→ Exercise requirements
Once you reach the line that contains "binary_16 urlHash PK", retype it and every line after it exactly, ending with the last line of the entries.
** Supplied records follows **
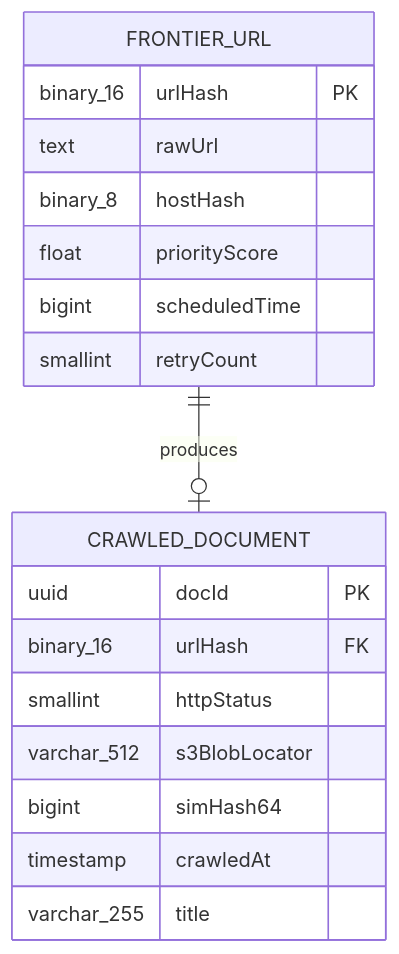
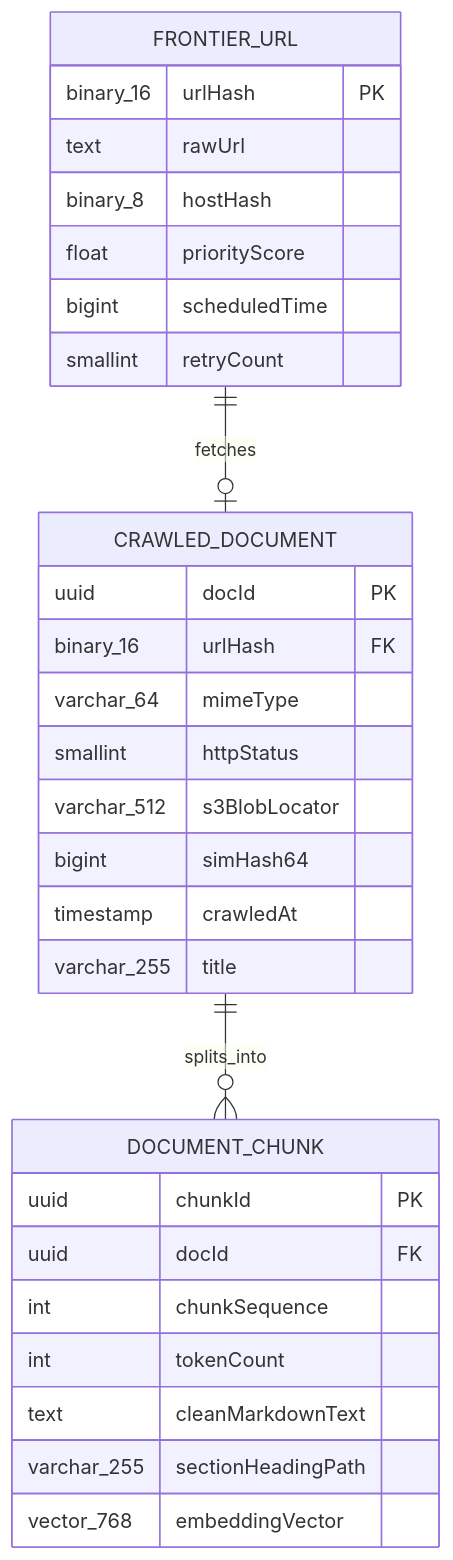
One commit to tarunbatta/tech-interview-prep changed the third of 4 diagrams in system-design/webcrawler.md. Above: the diagram before and after it, drawn with Mermaid. The commit also changed other lines of this file and 6 other files, not shown here.

````diff
--- a/system-design/webcrawler.md
+++ b/system-design/webcrawler.md
@@ -241,21 +308,32 @@
 ```mermaid
 erDiagram
-    FRONTIER_URL ||--o| CRAWLED_DOCUMENT : "produces"
+    FRONTIER_URL ||--o| CRAWLED_DOCUMENT : "fetches"
+    CRAWLED_DOCUMENT ||--o{ DOCUMENT_CHUNK : "splits_into"
     FRONTIER_URL {
         binary_16 urlHash PK
         text rawUrl
         binary_8 hostHash
         float priorityScore
         bigint scheduledTime
         smallint retryCount
     }
     CRAWLED_DOCUMENT {
         uuid docId PK
         binary_16 urlHash FK
+        varchar_64 mimeType
         smallint httpStatus
         varchar_512 s3BlobLocator
         bigint simHash64
         timestamp crawledAt
         varchar_255 title
     }
+    DOCUMENT_CHUNK {
+        uuid chunkId PK
+        uuid docId FK
+        int chunkSequence
+        int tokenCount
+        text cleanMarkdownText
+        varchar_255 sectionHeadingPath
+        vector_768 embeddingVector
+    }
 ```
````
** End of Supplied records **
→ Expected output
         binary_16 urlHash PK
         text rawUrl
         binary_8 hostHash
         float priorityScore
         bigint scheduledTime
         smallint retryCount
     }
     CRAWLED_DOCUMENT {
         uuid docId PK
         binary_16 urlHash FK
+        varchar_64 mimeType
         smallint httpStatus
         varchar_512 s3BlobLocator
         bigint simHash64
         timestamp crawledAt
         varchar_255 title
     }
+    DOCUMENT_CHUNK {
+        uuid chunkId PK
+        uuid docId FK
+        int chunkSequence
+        int tokenCount
+        text cleanMarkdownText
+        varchar_255 sectionHeadingPath
+        vector_768 embeddingVector
+    }
 ```
````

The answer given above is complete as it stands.